At the same time, our world is still full of places and things designed for a mythical “average user,” not for the majority of us who don’t fit that standard description. A light switch that’s too high, a touch-screen kiosk that requires good vision: these challenges are all around us. One size does not fit all.

Open to All shows how designers make places, objects and experiences to better match the diversity of individual interactions with them.  The exhibit includes projects, installations, videos, and hands-on elements for viewers to explore design’s role in moving beyond “one size fits all.” Open to All seeks to give visitors a visceral understanding of the critical role design plays in creating an environment of inclusivity.

Human-centered design has come a long way in the past 50 years. Designers and Washington residents are advocating for basic accessibility and are thinking about how to go far beyond what our codes and regulations require, putting humans at the center of the design process.  It is time to challenge our ideas of norms and differences, question the obvious, expand our definition of inclusivity, and explore how we can push further.


Opening Reception: Jan. 12, 5-8pm
Lightning Talks: 6-7pm with ASL interpretation
Featuring Open to All Projects: Skype Translator, Incloodle, Hearing AI and OneNote

Plus a giveaway from BILLY Footwear

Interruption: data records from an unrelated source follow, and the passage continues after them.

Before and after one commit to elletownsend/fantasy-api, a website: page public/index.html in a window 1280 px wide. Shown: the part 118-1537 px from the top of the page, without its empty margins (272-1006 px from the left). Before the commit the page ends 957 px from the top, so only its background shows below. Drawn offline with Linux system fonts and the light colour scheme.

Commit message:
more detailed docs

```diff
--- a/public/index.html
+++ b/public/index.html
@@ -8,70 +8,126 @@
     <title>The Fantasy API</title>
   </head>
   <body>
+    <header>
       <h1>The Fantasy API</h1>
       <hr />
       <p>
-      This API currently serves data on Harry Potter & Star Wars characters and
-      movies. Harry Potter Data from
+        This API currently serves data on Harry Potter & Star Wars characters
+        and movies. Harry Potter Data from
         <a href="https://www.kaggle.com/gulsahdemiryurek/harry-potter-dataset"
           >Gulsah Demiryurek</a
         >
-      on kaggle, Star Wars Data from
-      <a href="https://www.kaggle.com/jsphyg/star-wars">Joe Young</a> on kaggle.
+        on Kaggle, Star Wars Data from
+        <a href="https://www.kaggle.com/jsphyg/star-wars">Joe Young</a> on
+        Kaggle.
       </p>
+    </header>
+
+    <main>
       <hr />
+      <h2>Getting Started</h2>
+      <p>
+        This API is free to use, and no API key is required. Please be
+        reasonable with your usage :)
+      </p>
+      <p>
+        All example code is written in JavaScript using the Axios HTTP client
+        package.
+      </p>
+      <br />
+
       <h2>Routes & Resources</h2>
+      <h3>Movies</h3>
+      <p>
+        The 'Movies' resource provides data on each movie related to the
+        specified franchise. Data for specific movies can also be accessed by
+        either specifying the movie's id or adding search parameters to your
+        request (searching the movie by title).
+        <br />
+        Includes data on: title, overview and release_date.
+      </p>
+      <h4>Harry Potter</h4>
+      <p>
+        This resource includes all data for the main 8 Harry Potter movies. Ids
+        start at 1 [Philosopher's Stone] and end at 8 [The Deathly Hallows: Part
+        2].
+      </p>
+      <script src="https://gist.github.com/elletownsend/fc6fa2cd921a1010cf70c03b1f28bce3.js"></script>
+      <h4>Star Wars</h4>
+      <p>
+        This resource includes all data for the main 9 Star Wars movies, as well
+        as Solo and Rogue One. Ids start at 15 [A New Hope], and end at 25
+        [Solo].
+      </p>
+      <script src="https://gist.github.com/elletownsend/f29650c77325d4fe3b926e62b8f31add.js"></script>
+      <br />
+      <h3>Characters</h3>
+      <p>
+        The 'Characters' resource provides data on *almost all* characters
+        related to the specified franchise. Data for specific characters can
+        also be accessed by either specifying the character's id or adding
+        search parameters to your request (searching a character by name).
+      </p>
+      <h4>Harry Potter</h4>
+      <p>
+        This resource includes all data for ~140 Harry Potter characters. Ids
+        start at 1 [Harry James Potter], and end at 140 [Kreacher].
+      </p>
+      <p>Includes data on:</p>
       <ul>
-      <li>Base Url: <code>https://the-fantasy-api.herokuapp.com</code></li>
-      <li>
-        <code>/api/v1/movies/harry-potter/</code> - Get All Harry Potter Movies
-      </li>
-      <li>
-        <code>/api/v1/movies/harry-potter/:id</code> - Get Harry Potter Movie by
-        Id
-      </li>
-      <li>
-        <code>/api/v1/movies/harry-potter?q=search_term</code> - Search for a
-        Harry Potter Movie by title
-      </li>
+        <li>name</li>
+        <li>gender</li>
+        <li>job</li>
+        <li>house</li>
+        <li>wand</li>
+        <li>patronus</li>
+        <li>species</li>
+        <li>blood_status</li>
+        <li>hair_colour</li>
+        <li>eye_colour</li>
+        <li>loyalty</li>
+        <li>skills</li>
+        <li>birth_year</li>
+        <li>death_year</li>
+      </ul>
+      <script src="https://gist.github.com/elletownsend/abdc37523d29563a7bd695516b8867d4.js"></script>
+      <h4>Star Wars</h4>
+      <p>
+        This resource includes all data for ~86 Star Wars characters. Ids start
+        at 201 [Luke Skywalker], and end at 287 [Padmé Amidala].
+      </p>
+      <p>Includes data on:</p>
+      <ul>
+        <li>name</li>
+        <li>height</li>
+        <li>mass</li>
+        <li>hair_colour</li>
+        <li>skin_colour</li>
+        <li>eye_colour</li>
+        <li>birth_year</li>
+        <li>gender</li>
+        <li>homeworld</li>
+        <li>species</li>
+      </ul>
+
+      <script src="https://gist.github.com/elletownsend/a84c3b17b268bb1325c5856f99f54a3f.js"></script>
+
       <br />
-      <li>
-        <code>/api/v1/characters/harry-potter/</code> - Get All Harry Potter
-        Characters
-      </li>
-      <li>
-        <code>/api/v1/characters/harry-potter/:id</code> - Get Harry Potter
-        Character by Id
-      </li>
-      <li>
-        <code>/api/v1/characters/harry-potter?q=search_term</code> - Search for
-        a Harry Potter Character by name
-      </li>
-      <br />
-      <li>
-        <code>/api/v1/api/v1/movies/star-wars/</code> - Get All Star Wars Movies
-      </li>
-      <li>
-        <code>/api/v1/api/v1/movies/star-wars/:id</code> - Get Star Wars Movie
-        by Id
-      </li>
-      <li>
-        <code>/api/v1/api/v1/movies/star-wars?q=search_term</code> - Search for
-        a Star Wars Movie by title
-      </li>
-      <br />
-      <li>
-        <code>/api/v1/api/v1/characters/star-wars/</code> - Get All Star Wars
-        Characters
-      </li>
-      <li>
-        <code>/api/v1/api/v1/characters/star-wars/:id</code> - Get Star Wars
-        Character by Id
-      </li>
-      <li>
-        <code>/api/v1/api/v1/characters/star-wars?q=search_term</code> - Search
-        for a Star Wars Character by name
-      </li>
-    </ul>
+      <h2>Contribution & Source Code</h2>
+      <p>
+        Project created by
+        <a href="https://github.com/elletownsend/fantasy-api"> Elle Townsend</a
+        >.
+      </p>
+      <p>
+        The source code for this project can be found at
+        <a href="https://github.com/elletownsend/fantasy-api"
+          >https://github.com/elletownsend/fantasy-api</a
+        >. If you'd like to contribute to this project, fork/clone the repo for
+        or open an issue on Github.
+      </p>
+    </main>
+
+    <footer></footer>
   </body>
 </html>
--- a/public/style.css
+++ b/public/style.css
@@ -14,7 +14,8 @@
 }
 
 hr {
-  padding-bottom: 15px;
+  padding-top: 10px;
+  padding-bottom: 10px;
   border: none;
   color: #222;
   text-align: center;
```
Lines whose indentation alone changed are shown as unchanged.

Related Programming
Access for All: Public Amenities and Bathrooms – Jan. 21 (Seattle Architecture Foundation)
SAF Greatest Hits ASL Tour – Jan 21
SAF Greatest Hits ASL Tour – Feb 18
Accessible Design Integration talk with Marthalee Galeota – Feb 9
OpenSidewalks: How open to All? – Feb 2